Which brings us to an exciting part of the story. With a need presented, who would step in to provide project support? Donors of the DeKalb County Community Foundation, that’s who. The Gracie Center is meeting a need and providing opportunities, in essence improving the quality of life in DeKalb County. All of which aligns perfectly with the mission of the Community Foundation. With a variety of donors contributing to funds designed to “give where it’s needed most”, the Community Foundation was able to respond to the needs and opportunities of The Gracie Center.
– Responding to Needs & Opportunities –
In 2014, The Gracie Center received a $1,824 Community Needs Grant, a grant program of the Foundation, for the creation of job boxes. Job boxes assist with skill development for participants in the areas of vocational, recreation, and life skills.
Over the next two years as the Gracie Center continued to grow, so did the desire for additional vocational training. In 2015, a $5,000 Community Needs Grant helped purchase a trailer and start-up materials for a vocational training concession stand, today known as the PopUp Shop.
The PopUp Shop made its first appearance on May 3, 2016, during the “Sycamore Depot Light Show” at the Community Foundation. Since this first event, the vocational venture has taken off. The PopUp Shop now includes five popcorn flavors and with increased offerings at the concession stand for added variety. Popcorn sales during events are at a record high, including pre-popped bags for larger events. To date there are eight Gracie Center “CREW” members who regularly engage in the vocational training concession stand.
Through The Gracie Center, Grace and young adults alike, enjoy a life full of opportunity. “We greatly appreciate the Community Foundation (donors) for all their support in helping us become who we are today. The grants awarded have helped us not only build the PopUp Shop, but also the skills the CREW members need to work in the shop,” said Gracie Center Program Director Julie Craig. “Thank you for all you are doing for the community!”
– Giving Where It’s Needed Most –

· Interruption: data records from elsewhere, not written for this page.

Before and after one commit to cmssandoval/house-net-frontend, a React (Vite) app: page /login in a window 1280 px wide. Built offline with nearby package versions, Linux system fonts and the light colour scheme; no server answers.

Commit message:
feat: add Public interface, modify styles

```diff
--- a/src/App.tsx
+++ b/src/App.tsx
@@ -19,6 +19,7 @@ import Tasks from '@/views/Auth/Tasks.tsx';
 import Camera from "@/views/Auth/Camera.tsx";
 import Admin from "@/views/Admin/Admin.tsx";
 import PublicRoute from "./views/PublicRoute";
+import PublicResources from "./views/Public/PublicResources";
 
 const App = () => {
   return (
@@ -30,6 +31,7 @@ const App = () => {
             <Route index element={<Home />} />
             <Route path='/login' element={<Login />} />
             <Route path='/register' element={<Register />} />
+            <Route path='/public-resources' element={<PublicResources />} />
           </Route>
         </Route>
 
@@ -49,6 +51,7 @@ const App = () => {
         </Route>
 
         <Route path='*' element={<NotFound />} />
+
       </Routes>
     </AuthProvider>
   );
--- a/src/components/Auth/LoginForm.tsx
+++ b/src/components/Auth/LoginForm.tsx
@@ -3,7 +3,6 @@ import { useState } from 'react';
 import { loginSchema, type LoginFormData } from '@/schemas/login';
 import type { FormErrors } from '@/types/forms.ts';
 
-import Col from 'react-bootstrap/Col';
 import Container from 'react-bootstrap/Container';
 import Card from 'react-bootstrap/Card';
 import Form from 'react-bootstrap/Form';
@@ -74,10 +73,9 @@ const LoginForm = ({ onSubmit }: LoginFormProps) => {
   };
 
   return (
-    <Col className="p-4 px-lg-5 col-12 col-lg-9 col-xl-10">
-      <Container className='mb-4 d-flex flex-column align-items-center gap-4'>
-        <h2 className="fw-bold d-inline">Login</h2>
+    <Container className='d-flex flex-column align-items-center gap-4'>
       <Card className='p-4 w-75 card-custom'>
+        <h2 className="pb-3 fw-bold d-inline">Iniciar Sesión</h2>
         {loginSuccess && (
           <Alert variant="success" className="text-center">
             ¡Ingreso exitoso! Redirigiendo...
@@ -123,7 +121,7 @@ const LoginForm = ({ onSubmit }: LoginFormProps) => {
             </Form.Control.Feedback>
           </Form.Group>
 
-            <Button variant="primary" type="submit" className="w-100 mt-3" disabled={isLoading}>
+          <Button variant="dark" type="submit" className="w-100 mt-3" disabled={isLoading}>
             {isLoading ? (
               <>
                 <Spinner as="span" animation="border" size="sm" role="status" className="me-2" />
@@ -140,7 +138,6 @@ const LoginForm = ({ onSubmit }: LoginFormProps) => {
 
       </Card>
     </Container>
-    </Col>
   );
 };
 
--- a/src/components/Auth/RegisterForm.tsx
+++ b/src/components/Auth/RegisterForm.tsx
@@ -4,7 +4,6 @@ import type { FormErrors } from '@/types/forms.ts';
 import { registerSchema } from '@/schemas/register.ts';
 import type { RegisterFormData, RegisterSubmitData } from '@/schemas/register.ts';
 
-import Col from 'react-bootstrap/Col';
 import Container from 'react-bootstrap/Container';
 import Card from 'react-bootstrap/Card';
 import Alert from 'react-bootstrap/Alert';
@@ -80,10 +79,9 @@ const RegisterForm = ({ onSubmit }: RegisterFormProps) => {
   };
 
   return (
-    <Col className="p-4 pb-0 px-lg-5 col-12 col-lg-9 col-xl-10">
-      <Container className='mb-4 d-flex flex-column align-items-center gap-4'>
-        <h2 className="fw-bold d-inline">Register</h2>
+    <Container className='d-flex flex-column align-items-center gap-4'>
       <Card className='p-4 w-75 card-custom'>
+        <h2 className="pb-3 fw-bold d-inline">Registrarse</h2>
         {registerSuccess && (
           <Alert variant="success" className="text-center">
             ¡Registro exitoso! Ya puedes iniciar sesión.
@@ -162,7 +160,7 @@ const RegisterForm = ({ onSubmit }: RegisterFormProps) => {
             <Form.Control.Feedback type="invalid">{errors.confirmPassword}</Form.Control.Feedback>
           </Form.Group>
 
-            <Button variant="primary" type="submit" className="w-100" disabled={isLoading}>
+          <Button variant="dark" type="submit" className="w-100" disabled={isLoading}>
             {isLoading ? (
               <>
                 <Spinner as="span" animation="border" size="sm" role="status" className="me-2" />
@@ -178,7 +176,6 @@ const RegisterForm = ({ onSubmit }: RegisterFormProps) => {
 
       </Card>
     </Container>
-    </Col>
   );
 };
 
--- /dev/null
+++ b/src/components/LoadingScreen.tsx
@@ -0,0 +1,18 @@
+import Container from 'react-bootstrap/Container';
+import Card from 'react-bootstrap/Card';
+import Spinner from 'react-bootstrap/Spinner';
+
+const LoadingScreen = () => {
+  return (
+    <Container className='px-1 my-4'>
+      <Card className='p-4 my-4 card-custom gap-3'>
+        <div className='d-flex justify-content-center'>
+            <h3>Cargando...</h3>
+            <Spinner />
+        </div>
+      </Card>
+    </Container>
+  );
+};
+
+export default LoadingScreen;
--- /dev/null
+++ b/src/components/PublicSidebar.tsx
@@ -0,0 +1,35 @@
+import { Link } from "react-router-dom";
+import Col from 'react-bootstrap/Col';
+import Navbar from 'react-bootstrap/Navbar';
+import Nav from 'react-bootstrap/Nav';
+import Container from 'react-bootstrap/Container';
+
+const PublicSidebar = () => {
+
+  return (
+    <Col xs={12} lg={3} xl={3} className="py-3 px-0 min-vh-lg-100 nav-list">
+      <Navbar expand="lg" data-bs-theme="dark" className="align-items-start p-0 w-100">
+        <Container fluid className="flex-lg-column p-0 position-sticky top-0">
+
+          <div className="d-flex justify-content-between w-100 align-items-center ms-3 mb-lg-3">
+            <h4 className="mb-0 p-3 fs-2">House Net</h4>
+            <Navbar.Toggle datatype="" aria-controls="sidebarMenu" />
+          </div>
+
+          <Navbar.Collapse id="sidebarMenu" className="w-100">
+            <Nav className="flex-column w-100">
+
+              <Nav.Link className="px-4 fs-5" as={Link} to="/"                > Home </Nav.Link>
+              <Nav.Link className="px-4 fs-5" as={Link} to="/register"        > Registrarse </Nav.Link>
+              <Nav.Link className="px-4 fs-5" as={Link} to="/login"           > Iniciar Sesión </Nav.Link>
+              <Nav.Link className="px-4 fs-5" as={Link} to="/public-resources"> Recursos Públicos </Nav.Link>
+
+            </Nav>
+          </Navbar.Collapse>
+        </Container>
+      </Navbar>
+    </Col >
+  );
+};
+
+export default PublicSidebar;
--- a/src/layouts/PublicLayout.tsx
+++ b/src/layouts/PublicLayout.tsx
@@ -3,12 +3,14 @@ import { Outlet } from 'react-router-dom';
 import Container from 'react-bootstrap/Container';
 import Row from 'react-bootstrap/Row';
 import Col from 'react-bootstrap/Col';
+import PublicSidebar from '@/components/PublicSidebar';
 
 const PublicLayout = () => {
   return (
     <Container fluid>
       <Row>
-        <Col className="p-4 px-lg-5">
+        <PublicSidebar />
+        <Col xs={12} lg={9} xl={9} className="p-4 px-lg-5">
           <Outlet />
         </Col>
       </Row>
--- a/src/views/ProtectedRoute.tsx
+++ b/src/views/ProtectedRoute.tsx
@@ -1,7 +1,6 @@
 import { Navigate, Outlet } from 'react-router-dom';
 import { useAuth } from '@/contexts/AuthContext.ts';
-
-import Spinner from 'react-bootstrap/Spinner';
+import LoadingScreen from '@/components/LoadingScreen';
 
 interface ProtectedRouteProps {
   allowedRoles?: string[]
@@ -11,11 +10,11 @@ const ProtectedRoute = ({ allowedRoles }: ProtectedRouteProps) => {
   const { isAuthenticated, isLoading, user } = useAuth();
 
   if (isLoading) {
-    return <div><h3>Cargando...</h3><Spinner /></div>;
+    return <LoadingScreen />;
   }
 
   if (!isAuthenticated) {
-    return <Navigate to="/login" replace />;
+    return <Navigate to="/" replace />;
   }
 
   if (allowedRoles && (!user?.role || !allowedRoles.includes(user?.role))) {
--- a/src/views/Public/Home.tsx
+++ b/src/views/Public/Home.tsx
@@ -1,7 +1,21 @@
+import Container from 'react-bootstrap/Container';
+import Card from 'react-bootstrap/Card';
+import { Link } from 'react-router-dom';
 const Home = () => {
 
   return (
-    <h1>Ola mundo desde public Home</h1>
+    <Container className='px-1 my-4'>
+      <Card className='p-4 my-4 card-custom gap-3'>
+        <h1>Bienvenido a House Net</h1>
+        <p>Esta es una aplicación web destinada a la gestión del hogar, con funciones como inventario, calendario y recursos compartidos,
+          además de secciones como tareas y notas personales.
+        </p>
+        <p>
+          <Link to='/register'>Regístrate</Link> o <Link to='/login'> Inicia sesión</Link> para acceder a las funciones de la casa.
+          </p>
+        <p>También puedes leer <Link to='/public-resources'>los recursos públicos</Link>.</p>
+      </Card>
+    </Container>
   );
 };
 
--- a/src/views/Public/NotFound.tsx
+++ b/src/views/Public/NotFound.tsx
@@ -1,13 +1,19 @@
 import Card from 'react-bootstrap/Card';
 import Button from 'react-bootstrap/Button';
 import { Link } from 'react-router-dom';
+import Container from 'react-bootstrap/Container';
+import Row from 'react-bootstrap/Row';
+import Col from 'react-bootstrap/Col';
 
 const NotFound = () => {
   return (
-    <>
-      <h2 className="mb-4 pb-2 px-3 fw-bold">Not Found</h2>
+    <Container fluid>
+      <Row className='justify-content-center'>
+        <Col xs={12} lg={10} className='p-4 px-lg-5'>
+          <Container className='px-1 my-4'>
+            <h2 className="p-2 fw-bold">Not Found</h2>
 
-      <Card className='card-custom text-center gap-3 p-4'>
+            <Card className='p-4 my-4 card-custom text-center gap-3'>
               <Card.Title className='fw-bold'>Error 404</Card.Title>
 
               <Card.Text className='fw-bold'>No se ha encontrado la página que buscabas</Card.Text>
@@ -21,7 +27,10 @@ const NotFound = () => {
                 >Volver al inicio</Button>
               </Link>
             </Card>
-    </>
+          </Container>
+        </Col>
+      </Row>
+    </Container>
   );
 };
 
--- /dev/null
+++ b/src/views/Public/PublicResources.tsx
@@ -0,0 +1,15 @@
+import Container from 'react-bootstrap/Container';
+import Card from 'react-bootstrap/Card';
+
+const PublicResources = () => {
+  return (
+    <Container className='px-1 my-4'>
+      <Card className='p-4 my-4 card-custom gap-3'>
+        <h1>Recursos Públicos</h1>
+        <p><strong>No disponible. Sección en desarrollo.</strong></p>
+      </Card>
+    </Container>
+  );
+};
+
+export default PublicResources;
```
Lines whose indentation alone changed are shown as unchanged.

There are a variety of ways to be a philanthropist in DeKalb County. If “giving where it’s needed most” inspires you, consider making a gift to an existing undesignated fund or start one of your own. If you have questions, wish to make a donation, or want to discuss your own ideas of philanthropy, we’re here to help! Please contact Executive Director Dan Templin at 815-748-5383 or email@example.com.
Helping today…Shaping tomorrow.